The back-up plan: The House That Jack Built, in which Lars Von Trier anatomizes the formative years of a prolific serial killer. (TBD)

The big unknown: The Man Who Killed Don Quixote

It’s taken over two decades for Monty Python alum and Brazil helmer Terry Gilliam to get this loose adaptation of the classic Miguel de Cervantes novel to screen. There’s already a documentary (from 2002!) on his previous failure with the film. Hope it was worth it. (TBD)

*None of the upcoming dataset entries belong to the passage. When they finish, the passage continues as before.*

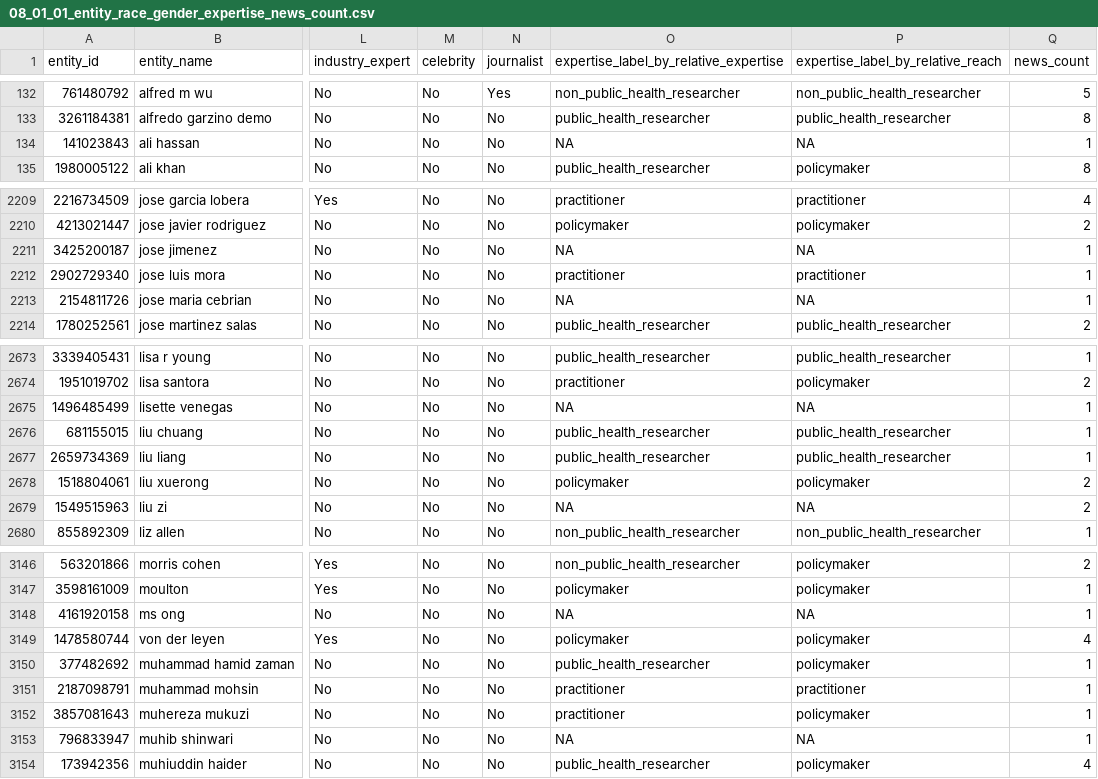
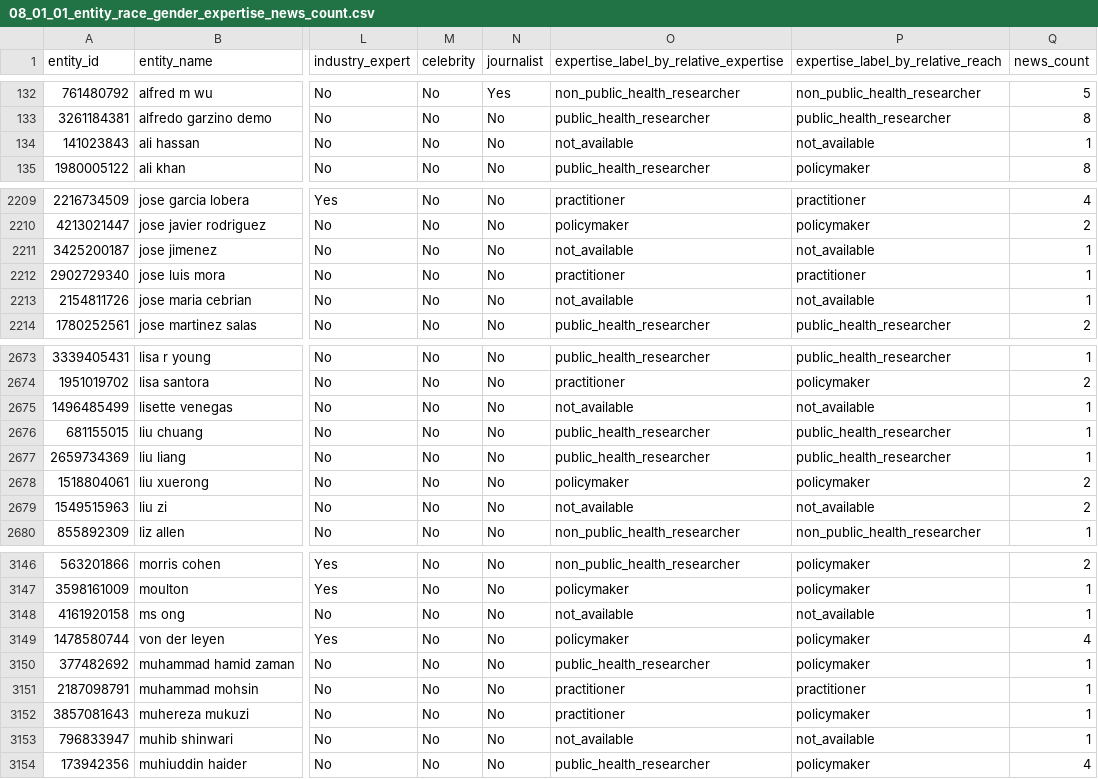
Before and after one commit to COVID19-DVRN/Project-C-External---Gender-biased-representation-of-COVID19-Experts, a CSV file: outputs/data/08_01_01_entity_race_gender_expertise_news_count.csv, drawn as a sheet; only a part is shown, gaps mark what is left out; the diff covers the shown part only; the diff names each change by its address in the sheet, - before the commit and + after, or states it on an @@ line.

```diff
--- a/outputs/data/08_01_01_entity_race_gender_expertise_news_count.csv
+++ b/outputs/data/08_01_01_entity_race_gender_expertise_news_count.csv
-O134: NA
+O134: not_available
-P134: NA
+P134: not_available
-O2211: NA
+O2211: not_available
-P2211: NA
+P2211: not_available
-O2213: NA
+O2213: not_available
-P2213: NA
+P2213: not_available
-O2675: NA
+O2675: not_available
-P2675: NA
+P2675: not_available
-O2679: NA
+O2679: not_available
-P2679: NA
+P2679: not_available
-O3148: NA
+O3148: not_available
-P3148: NA
+P3148: not_available
-O3153: NA
+O3153: not_available
-P3153: NA
+P3153: not_available
```
Also changed, not shown: 88 edited cells elsewhere in this file, 20 other files.
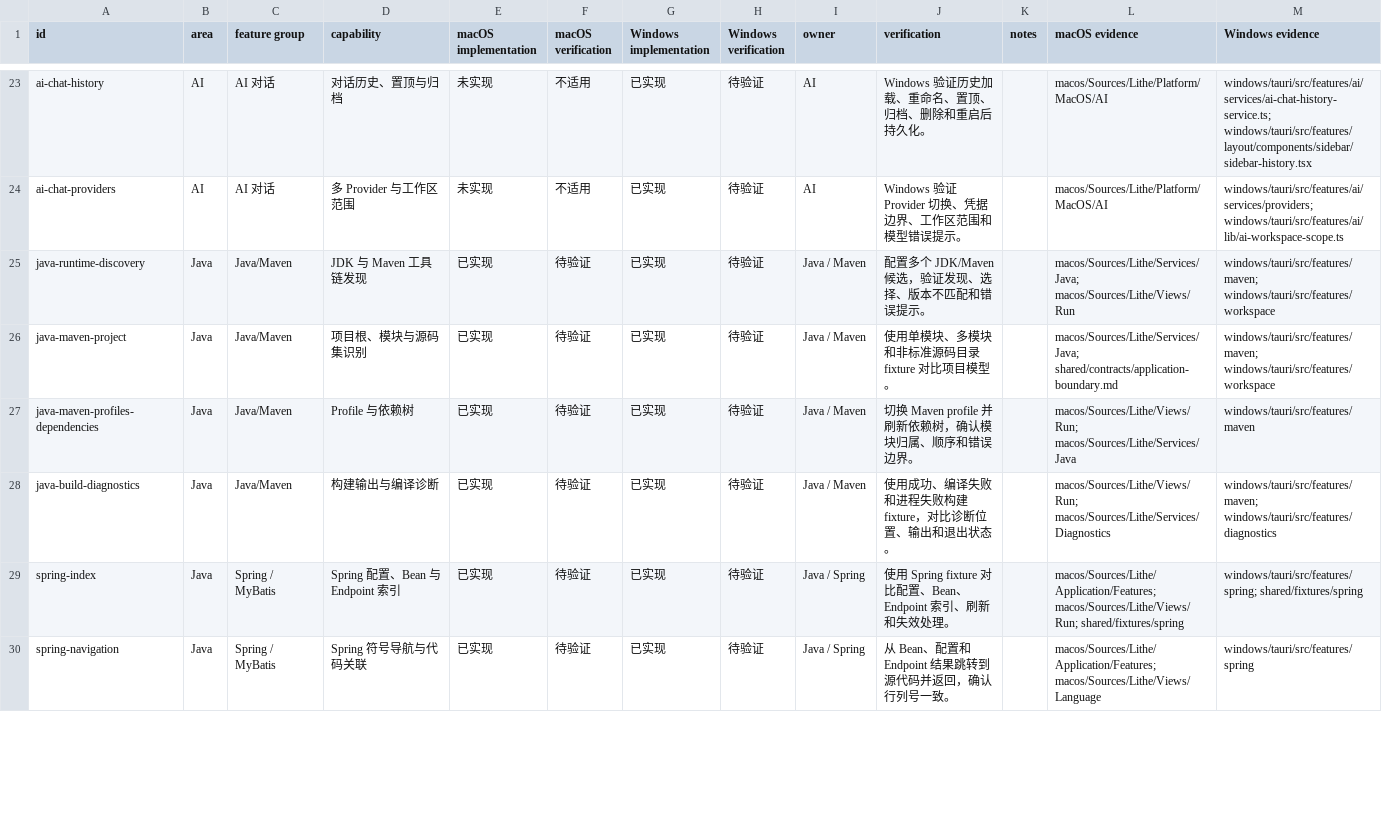
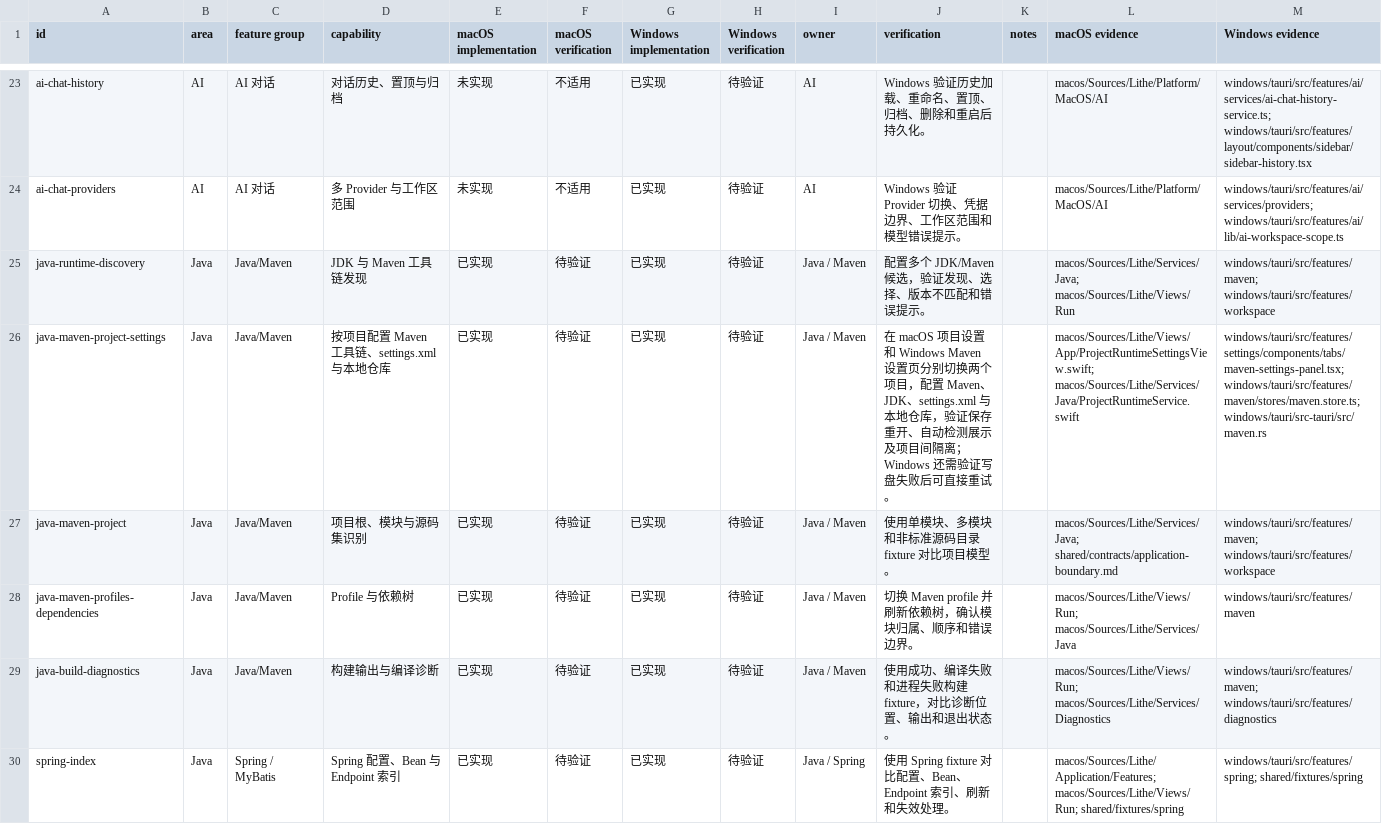
Before and after one commit to 1lck/Lithe-IDEA, a CSV file: docs/development/platform-parity-matrix.csv, drawn as a sheet; only a part is shown, gaps mark what is left out; the shorter side is filled out with more unchanged rows; the diff names each change by its address in the sheet, - before the commit and + after, or states it on an @@ line.

Commit message:
fix: 补齐 Maven 设置矩阵并修复保存重试、检测竞态及仓库回退

```diff
--- a/docs/development/platform-parity-matrix.csv
+++ b/docs/development/platform-parity-matrix.csv
+row 26: java-maven-project-settings | Java | Java/Maven | 按项目配置 Maven 工具链、settings.xml 与本地仓库 | 已实现 | 待验证 | 已实现 | 待验证 | Java / Maven | 在 macOS 项目设置和 Windows Maven 设置页分别切换两个项目，配置 Maven、JDK、settings.xml 与本地仓库，验证保存重开、自动检测展示及项目间隔离；Windows 还需验证写盘失败后可直接重试。 |  | macos/Sources/Lithe/Views/App/ProjectRuntimeSettingsView.swift; macos/Sources/Lithe/Services/Java/ProjectRuntimeService.swift | windows/tauri/src/features/settings/components/tabs/maven-settings-panel.tsx; windows/tauri/src/features/maven/stores/maven.store.ts; windows/tauri/src-tauri/src/maven.rs
```
Also changed, not shown: 6 other files.
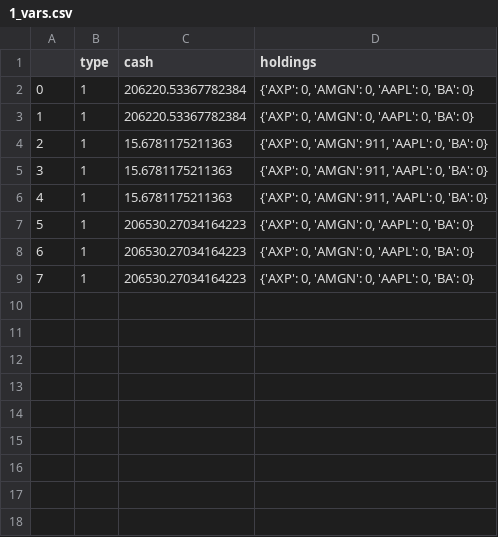
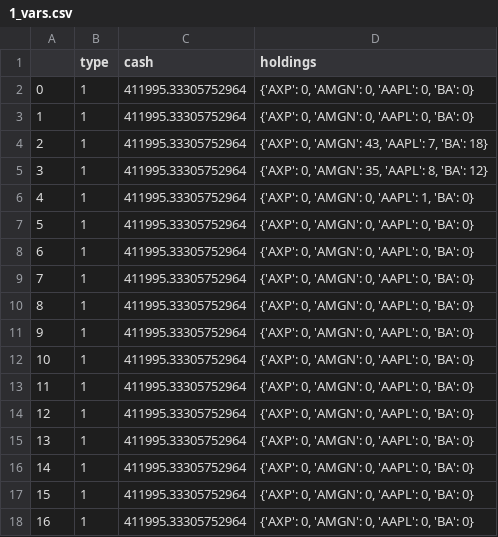
Before and after one commit to Zachary-Daum/mm_3, a CSV file: model_data/agents/vars/1_vars.csv, drawn as a sheet; addresses are those after the commit; the diff names each change by its address in the sheet, - before the commit and + after, or states it on an @@ line.

```diff
--- a/model_data/agents/vars/1_vars.csv
+++ b/model_data/agents/vars/1_vars.csv
-C2:C3 (cash): 206220.53367782384
+C2:C3 (cash): 411995.33305752964
+row 4: 2 | 1 | 411995.33305752964 | {'AXP': 0, 'AMGN': 43, 'AAPL': 7, 'BA': 18}
+row 5: 3 | 1 | 411995.33305752964 | {'AXP': 0, 'AMGN': 35, 'AAPL': 8, 'BA': 12}
@@ column A renumbered between rows 6 and 11 @@
-C6:C8 (cash): 15.6781175211363
+C6:C8 (cash): 411995.33305752964
-D6 (holdings): {'AXP': 0, 'AMGN': 911, 'AAPL': 0, 'BA': 0}
+D6 (holdings): {'AXP': 0, 'AMGN': 0, 'AAPL': 1, 'BA': 0}
-D7:D8 (holdings): {'AXP': 0, 'AMGN': 911, 'AAPL': 0, 'BA': 0}
+D7:D8 (holdings): {'AXP': 0, 'AMGN': 0, 'AAPL': 0, 'BA': 0}
-C9:C11 (cash): 206530.27034164223
+C9:C11 (cash): 411995.33305752964
+row 12: 10 | 1 | 411995.33305752964 | {'AXP': 0, 'AMGN': 0, 'AAPL': 0, 'BA': 0}
+row 13: 11 | 1 | 411995.33305752964 | {'AXP': 0, 'AMGN': 0, 'AAPL': 0, 'BA': 0}
+row 14: 12 | 1 | 411995.33305752964 | {'AXP': 0, 'AMGN': 0, 'AAPL': 0, 'BA': 0}
+row 15: 13 | 1 | 411995.33305752964 | {'AXP': 0, 'AMGN': 0, 'AAPL': 0, 'BA': 0}
+row 16: 14 | 1 | 411995.33305752964 | {'AXP': 0, 'AMGN': 0, 'AAPL': 0, 'BA': 0}
+row 17: 15 | 1 | 411995.33305752964 | {'AXP': 0, 'AMGN': 0, 'AAPL': 0, 'BA': 0}
+row 18: 16 | 1 | 411995.33305752964 | {'AXP': 0, 'AMGN': 0, 'AAPL': 0, 'BA': 0}
```
Also changed, not shown: model_data/agents/ops/0_ops.csv, model_data/agents/ops/1_ops.csv, 46 other files.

It’s this year’s … Apocalypse Now, if only for the nightmare filming issues and difficulty with source material
The back-up plan: Freak Shift, a police procedural wherein Alicia Vikander and friends kill crab-like monsters with ruthless efficiency. Zero word on if this mysterious project has finished filming, but director Ben Wheatley (Kill List, High Rise) calls it “Hill Street Blues meets Doom.” Nice. (TBD)

The history lesson: Backseat

Adam McKay (The Big Short, Anchorman) tackles the life of Dick and Lynne Cheney … as played by Christian Bale and Amy Adams. Can’t wait for the method acting stories behind this one. (TBD)

It’s this year’s … The Big Short
The back-up plan: Billionaire Boys Club. Those of us who grew up on the Judd Nelson miniseries about awful, get-rich-quick post-grads in the ‘80s who get involved in murder (it’s a true story) will be thrilled by this remake. (Aside from Kevin Spacey still being in it). (TBD)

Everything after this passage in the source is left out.